- Join a support group. Whether you meet in person or share feelings, experiences and frustrations in an online forum, communicating with others in the same situation you’re in can help you keep your stress in check and help you feel less isolated. If you can’t find a support group, ask someone you trust if you can share how you’re feeling.
- Make time for self-care. Even if you can only spare an hour or two, taking care of yourself while you’re in a caregiving role is extremely important. Go for a long walk and listen to your favorite music, meet up with a friend for coffee, or go to bed early.
- Set goals you know you can follow. Your health is important and setting goals will help you keep it a priority. For example, you can download an app to remind you to drink more water, commit to a healthier diet, or set a mid-day alarm reminding you to get up and move around.
In addition, Wellmark Blue Cross and Blue Shield members have several resources to help navigate stressful situations as a caregiver:
- BeWell 24/7SM. For answers to health questions or other concerns — for yourself or for the person you’re caring for — you can call BeWell 24/7 Opens New Window. This no-cost service is available at all hours of the day and helps with finding in-network providers, coordinating care for specialists, and managing complex care situations. Just call 844-84-BEWELL.
- Doctor On Demand®. If you need to see a doctor for yourself but can’t take time away from caregiving, virtual care may be the answer. Most Wellmark members have access to Doctor On Demand External Site, a virtual visit service available on your smartphone, tablet, or computer. Physicians at Doctor On Demand can treat and prescribe medication for common ailments like colds and the flu, minor aches and pains, allergies, rashes, and more. If you think you’re suffering from caregiver burnout, you can schedule a virtual mental health appointment with a board-certified psychiatrist or therapist.

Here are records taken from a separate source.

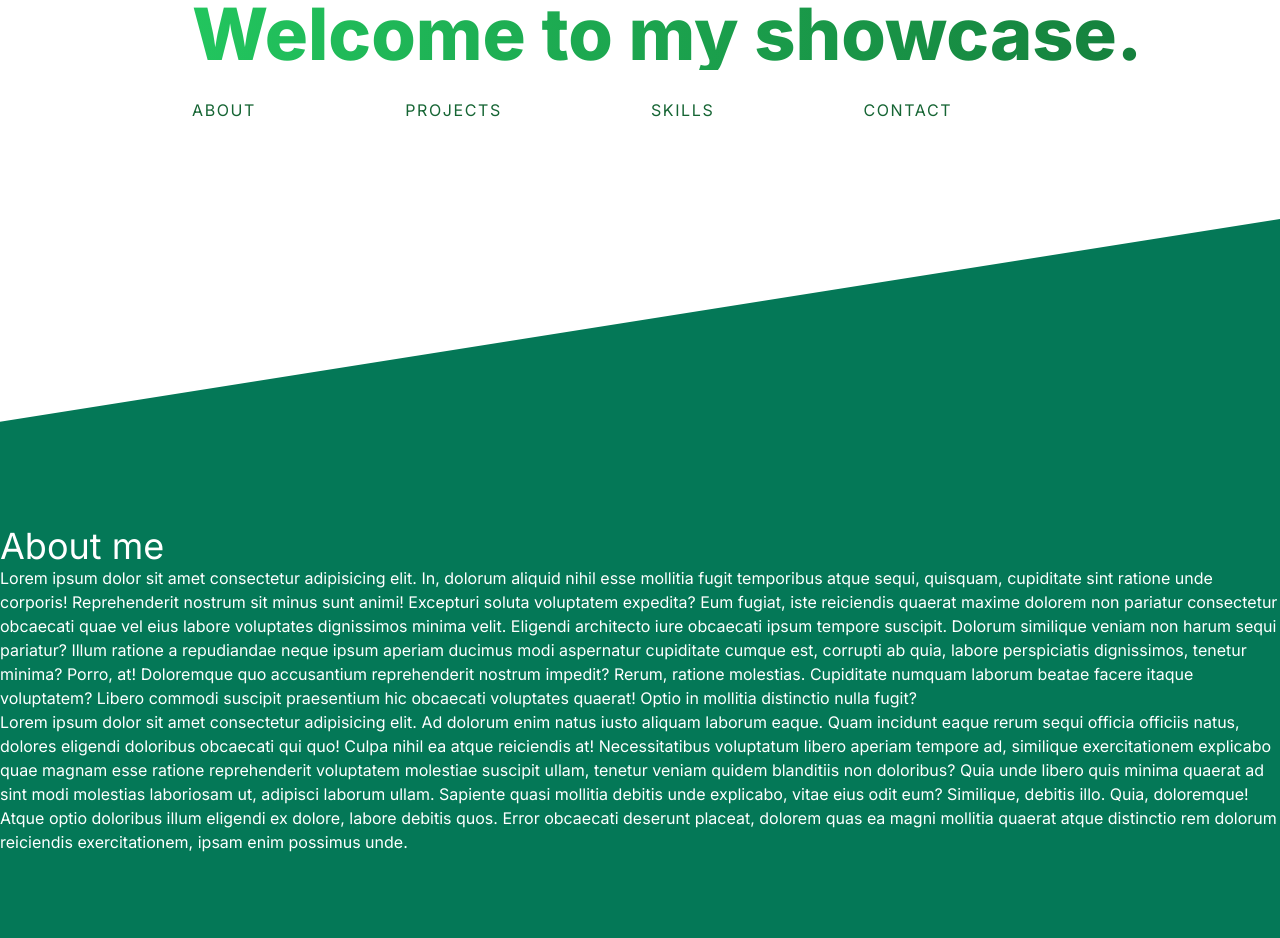
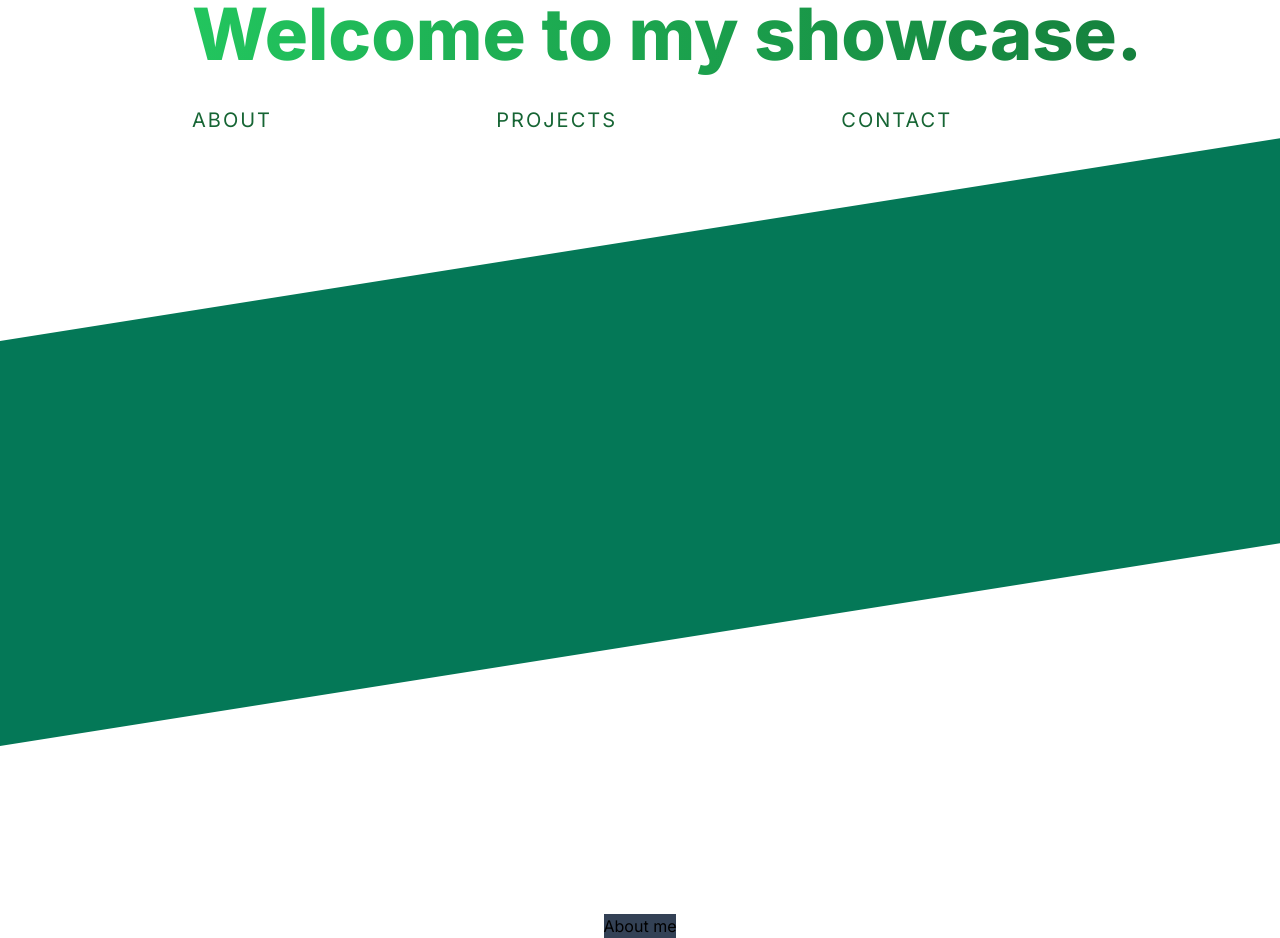
Before and after one commit to ploticio/portfolio, a Next.js app: page / in a window 1280 px wide. Shown: the part 274-1212 px from the top of the page. Built offline with nearby package versions, Linux system fonts and the light colour scheme.

Commit message:
updated hero to be bar rather than screen

```diff
--- a/src/app/components/About.tsx
+++ b/src/app/components/About.tsx
@@ -1,31 +1,8 @@
 export default function About() {
   return (
-    <div className="flex flex-col h-screen relative">
-      <section>
-        <h1 className="text-4xl">About me</h1>
-        <p>
-          Lorem ipsum dolor sit amet consectetur adipisicing elit. In, dolorum aliquid nihil esse mollitia fugit
-          temporibus atque sequi, quisquam, cupiditate sint ratione unde corporis! Reprehenderit nostrum sit minus sunt
-          animi! Excepturi soluta voluptatem expedita? Eum fugiat, iste reiciendis quaerat maxime dolorem non pariatur
-          consectetur obcaecati quae vel eius labore voluptates dignissimos minima velit. Eligendi architecto iure
-          obcaecati ipsum tempore suscipit. Dolorum similique veniam non harum sequi pariatur? Illum ratione a
-          repudiandae neque ipsum aperiam ducimus modi aspernatur cupiditate cumque est, corrupti ab quia, labore
-          perspiciatis dignissimos, tenetur minima? Porro, at! Doloremque quo accusantium reprehenderit nostrum impedit?
-          Rerum, ratione molestias. Cupiditate numquam laborum beatae facere itaque voluptatem? Libero commodi suscipit
-          praesentium hic obcaecati voluptates quaerat! Optio in mollitia distinctio nulla fugit?
-        </p>
-
-        <p>
-          Lorem ipsum dolor sit amet consectetur adipisicing elit. Ad dolorum enim natus iusto aliquam laborum eaque.
-          Quam incidunt eaque rerum sequi officia officiis natus, dolores eligendi doloribus obcaecati qui quo! Culpa
-          nihil ea atque reiciendis at! Necessitatibus voluptatum libero aperiam tempore ad, similique exercitationem
-          explicabo quae magnam esse ratione reprehenderit voluptatem molestiae suscipit ullam, tenetur veniam quidem
-          blanditiis non doloribus? Quia unde libero quis minima quaerat ad sint modi molestias laboriosam ut, adipisci
-          laborum ullam. Sapiente quasi mollitia debitis unde explicabo, vitae eius odit eum? Similique, debitis illo.
-          Quia, doloremque! Atque optio doloribus illum eligendi ex dolore, labore debitis quos. Error obcaecati
-          deserunt placeat, dolorem quas ea magni mollitia quaerat atque distinctio rem dolorum reiciendis
-          exercitationem, ipsam enim possimus unde.
-        </p>
+    <div className="flex flex-col h-screen relative justify-center items-center">
+      <section className="bg-slate-700">
+        <h2>About me</h2>
       </section>
     </div>
   );
--- a/src/app/components/Hero.tsx
+++ b/src/app/components/Hero.tsx
@@ -15,7 +15,7 @@ export default function Hero() {
 
   return (
     <>
-      <div ref={ref} className="relative cutoff bg-white h-screen -z-10 overflow-hidden">
+      <div ref={ref} className="relative cutoff bg-white h-screen">
         <motion.div
           initial={{ y: -300, opacity: 0 }}
           animate={{ y: 0, opacity: 1 }}
@@ -26,23 +26,24 @@ export default function Hero() {
           <h1 className="text-4xl md:text-7xl font-extrabold text-transparent bg-clip-text bg-gradient-to-r from-green-500 to-green-700">
             Hi, my name&apos;s Darren.
           </h1>
-          <h1 className="text-4xl md:text-7xl font-extrabold text-transparent bg-clip-text bg-gradient-to-r from-green-500 to-green-700">
+          <h1 className="text-4xl md:text-7xl font-extrabold text-transparent bg-clip-text bg-gradient-to-r from-green-500 to-green-700 pb-2">
             Welcome to my showcase.
           </h1>
-          <div className="flex flex-col items-start pt-10 justify-between md:pt-7 md:flex-row md:w-4/5">
-            <button className="heroButton">About</button>
-            <button className="heroButton">Projects</button>
-            <button className="heroButton">Skills</button>
-            <button className="heroButton">Contact</button>
+          <div className="flex flex-col items-start space-y-10 justify-between mt-7 md:flex-row  md:space-y-0 md:w-4/5">
+            <a href="#about" className="heroButton">
+              About
+            </a>
+            <a className="heroButton">Projects</a>
+            <a className="heroButton">Contact</a>
           </div>
         </motion.div>
-        <motion.div
-          initial={{ y: 600, rotate: -9 }}
-          animate={{ y: 0 }}
-          transition={{ duration: 1 }}
-          className="absolute bg-emerald-700 h-[65vh] w-[150%] -bottom-1/3"
-        />
       </div>
+      <motion.div
+        initial={{ y: 600, rotate: -9 }}
+        animate={{ y: 0 }}
+        transition={{ duration: 1 }}
+        className="absolute bg-emerald-700 h-1/4 w-[150%] top-1/3 -left-1/3"
+      />
     </>
   );
 }
--- a/src/app/globals.css
+++ b/src/app/globals.css
@@ -8,6 +8,10 @@
   }
 
   .heroButton {
-    @apply text-green-800 uppercase tracking-widest mb-12;
+    @apply text-green-800 uppercase tracking-widest text-xl hover:before:scale-x-100 hover:before:origin-center relative before:w-full before:h-[2px] before:origin-center before:transition-transform before:duration-200 before:scale-x-0 before:bg-green-700 before:absolute before:left-0 before:-bottom-1;
   }
 }
+
+html {
+  scroll-behavior: smooth;
+}
--- a/src/app/layout.tsx
+++ b/src/app/layout.tsx
@@ -12,7 +12,7 @@ export const metadata: Metadata = {
 export default function RootLayout({ children }: { children: React.ReactNode }) {
   return (
     <html lang="en">
-      <body className={`bg-emerald-700 ${inter.className}`}>{children}</body>
+      <body className={`${inter.className}`}>{children}</body>
     </html>
   );
 }
--- a/src/app/page.tsx
+++ b/src/app/page.tsx
@@ -3,7 +3,7 @@ import Hero from "./components/Hero";
 
 export default function Home() {
   return (
-    <main className="relative text-white">
+    <main className="relative overflow-x-hidden">
       <Hero />
 
       <section id="about">
--- a/src/hooks/useMediaQuery.ts
+++ b/src/hooks/useMediaQuery.ts
@@ -7,9 +7,12 @@ export default function useMediaQuery(width: string) {
   });
 
   useEffect(() => {
-    window.matchMedia(`(min-width: ${width})`).addEventListener("change", (e) => setMatches(e.matches));
+    const handleResize = (e: MediaQueryListEvent) => {
+      setMatches(e.matches);
+    };
+    window.matchMedia(`(min-width: ${width})`).addEventListener("change", (e) => handleResize(e));
     return () => {
-      window.matchMedia(`(min-width: ${width})`).removeEventListener("change", (e) => setMatches(e.matches));
+      window.matchMedia(`(min-width: ${width})`).removeEventListener("change", (e) => handleResize(e));
     };
   }, [width]);
 
```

- myWellmark®. Caring for someone with a complex medical condition or an aging parent who takes several medications or sees many specialists can feel overwhelming. With myWellmark, you can find in-network providers, see complete coverage details, easily understand health care claims, find cost estimates for care, and much more. To get started, go to myWellmark.com to register Opens New Window.